[Revision tracking records]

......

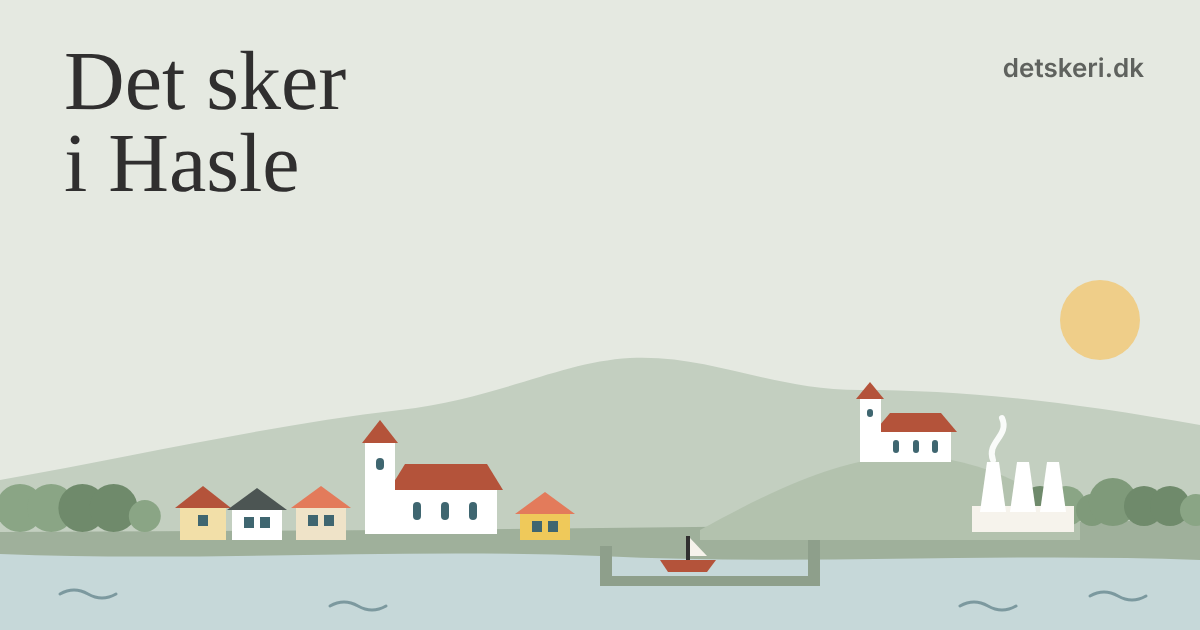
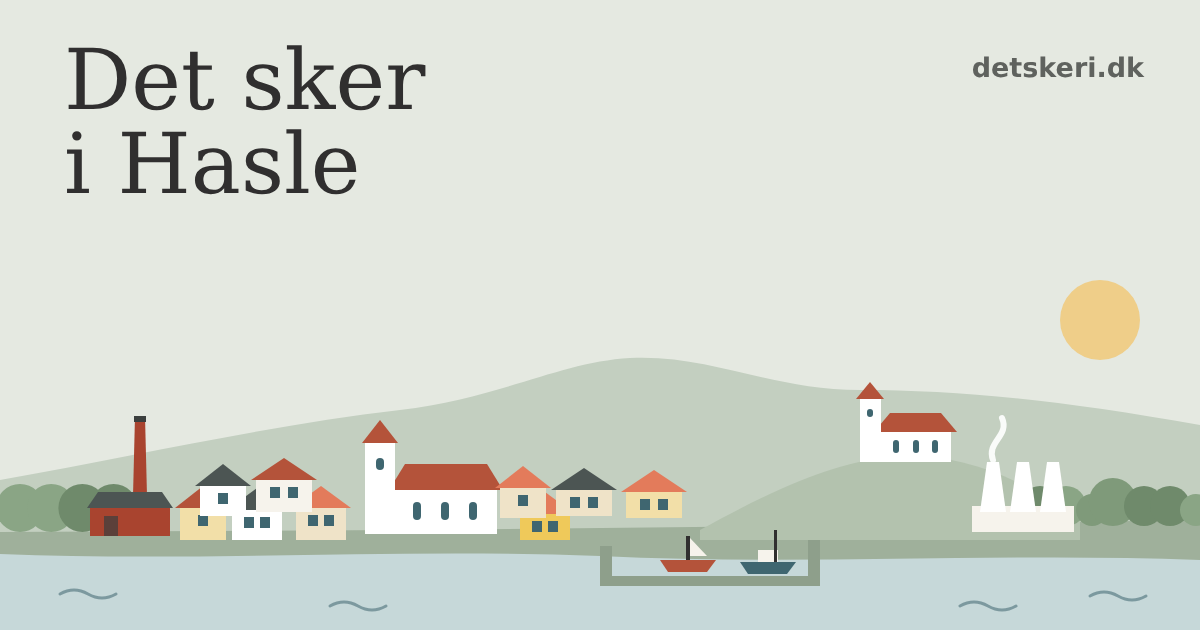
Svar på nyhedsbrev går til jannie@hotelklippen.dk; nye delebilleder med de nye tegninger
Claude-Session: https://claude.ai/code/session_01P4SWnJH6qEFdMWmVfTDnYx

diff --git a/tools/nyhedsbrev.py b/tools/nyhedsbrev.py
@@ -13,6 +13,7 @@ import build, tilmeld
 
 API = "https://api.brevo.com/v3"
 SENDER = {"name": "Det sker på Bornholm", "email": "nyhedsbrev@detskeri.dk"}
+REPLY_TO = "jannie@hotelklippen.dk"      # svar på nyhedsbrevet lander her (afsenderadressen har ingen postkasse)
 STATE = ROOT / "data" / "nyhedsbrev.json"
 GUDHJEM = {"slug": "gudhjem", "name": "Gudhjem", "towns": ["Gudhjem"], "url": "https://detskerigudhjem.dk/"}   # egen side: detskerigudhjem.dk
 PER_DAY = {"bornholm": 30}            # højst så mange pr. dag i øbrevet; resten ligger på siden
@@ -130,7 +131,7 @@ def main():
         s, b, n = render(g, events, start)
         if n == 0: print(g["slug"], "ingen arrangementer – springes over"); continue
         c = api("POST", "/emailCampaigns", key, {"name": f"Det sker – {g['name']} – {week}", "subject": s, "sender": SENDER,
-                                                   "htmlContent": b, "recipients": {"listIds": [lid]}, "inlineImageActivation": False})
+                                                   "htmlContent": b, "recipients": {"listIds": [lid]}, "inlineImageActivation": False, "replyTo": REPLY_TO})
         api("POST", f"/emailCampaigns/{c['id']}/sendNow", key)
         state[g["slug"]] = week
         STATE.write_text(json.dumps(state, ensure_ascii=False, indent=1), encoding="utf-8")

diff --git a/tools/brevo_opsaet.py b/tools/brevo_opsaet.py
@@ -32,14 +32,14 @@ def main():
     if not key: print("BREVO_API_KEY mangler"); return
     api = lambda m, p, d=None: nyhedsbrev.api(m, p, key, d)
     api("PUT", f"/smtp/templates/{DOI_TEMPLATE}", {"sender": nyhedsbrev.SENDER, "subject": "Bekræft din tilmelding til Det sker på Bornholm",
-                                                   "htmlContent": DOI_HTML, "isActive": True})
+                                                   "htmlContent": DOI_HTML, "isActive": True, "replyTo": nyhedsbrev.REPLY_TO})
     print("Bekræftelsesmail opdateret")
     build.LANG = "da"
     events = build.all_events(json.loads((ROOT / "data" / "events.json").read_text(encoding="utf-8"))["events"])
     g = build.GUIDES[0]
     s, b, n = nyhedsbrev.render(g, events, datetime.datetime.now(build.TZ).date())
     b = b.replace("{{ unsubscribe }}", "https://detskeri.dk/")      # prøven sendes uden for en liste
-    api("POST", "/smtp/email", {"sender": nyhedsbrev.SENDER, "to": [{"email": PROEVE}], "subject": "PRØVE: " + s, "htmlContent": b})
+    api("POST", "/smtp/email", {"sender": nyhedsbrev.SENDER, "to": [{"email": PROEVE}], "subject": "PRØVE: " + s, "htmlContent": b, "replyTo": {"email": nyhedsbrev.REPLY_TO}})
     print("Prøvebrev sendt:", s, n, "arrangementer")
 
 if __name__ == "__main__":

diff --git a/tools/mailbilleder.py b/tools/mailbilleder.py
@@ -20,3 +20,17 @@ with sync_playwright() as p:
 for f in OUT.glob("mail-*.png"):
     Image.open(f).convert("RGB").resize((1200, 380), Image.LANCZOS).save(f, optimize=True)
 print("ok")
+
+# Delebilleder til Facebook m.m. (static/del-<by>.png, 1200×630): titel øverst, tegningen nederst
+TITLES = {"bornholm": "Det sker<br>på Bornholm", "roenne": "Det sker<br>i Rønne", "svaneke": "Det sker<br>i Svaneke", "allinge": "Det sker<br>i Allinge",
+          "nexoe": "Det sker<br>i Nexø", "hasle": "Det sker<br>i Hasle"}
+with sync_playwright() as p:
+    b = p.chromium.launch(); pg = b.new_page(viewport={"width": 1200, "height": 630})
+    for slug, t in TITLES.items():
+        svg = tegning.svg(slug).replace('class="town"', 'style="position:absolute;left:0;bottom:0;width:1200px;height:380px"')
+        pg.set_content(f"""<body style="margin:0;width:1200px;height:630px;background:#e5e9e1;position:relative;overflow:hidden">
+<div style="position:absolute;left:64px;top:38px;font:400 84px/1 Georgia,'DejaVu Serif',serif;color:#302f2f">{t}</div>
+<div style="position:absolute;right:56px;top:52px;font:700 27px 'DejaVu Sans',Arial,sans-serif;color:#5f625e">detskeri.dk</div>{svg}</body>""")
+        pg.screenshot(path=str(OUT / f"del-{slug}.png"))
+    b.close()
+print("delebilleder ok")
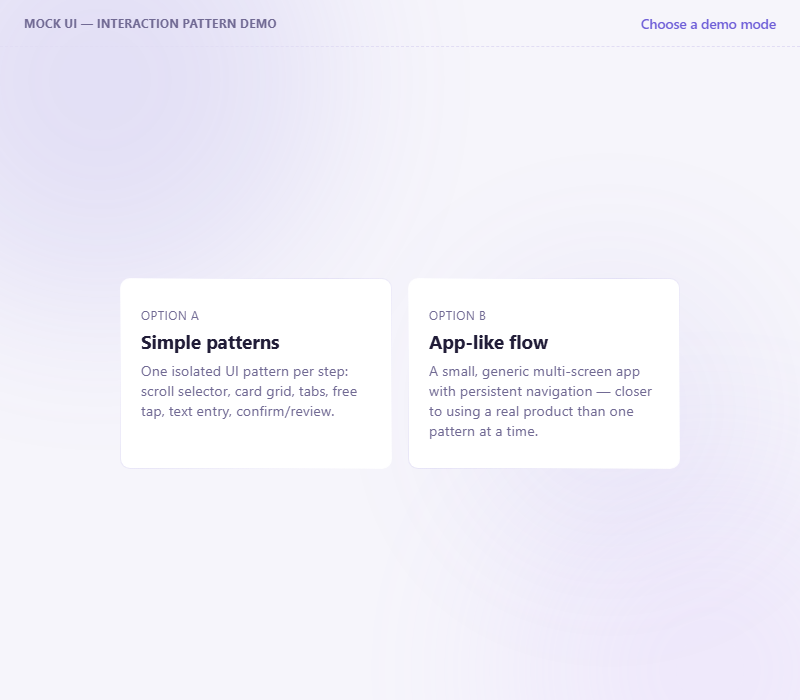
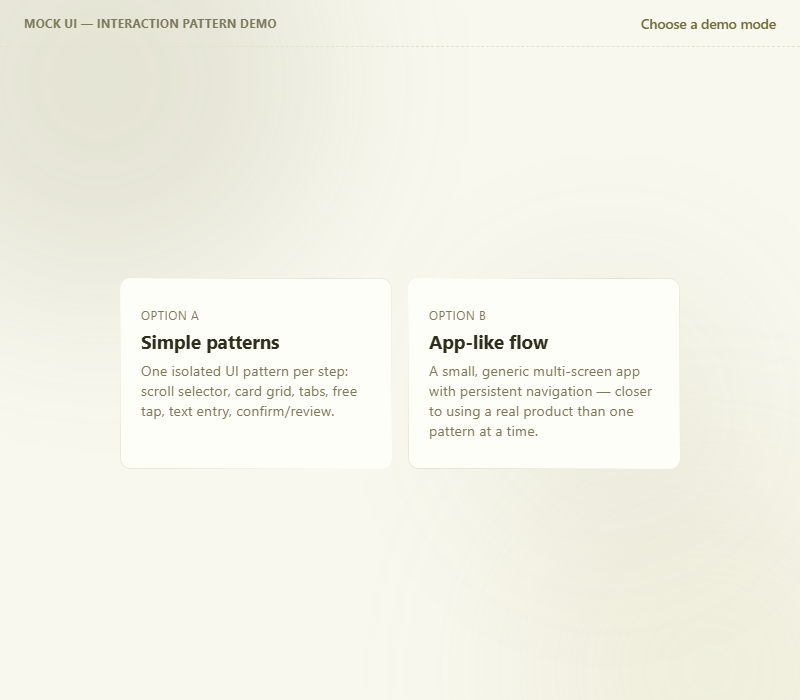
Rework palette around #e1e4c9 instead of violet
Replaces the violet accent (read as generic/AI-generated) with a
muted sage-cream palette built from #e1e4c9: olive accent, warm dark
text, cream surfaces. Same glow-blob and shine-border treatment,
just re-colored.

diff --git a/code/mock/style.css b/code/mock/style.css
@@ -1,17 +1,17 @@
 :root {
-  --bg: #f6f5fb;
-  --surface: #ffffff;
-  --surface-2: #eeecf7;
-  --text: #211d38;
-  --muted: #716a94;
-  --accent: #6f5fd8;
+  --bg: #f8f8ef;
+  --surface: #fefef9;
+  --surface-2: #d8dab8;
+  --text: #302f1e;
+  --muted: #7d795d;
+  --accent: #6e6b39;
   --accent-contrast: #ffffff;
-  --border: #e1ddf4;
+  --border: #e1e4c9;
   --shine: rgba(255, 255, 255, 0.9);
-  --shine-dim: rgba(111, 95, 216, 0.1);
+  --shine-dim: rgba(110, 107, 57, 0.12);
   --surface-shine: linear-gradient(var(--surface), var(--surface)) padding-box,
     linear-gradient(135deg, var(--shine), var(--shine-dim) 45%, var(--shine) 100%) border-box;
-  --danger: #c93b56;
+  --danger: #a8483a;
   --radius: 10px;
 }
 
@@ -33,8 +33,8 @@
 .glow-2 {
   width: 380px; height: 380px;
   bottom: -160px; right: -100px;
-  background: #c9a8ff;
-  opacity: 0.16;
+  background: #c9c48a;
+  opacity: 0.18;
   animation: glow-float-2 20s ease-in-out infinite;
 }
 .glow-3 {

......

- Aim of the task
Every line above that holds the string "shine" should be copied out.

- Final answer
text, cream surfaces. Same glow-blob and shine-border treatment,
   --shine: rgba(255, 255, 255, 0.9);
-  --shine-dim: rgba(111, 95, 216, 0.1);
+  --shine-dim: rgba(110, 107, 57, 0.12);
   --surface-shine: linear-gradient(var(--surface), var(--surface)) padding-box,
     linear-gradient(135deg, var(--shine), var(--shine-dim) 45%, var(--shine) 100%) border-box;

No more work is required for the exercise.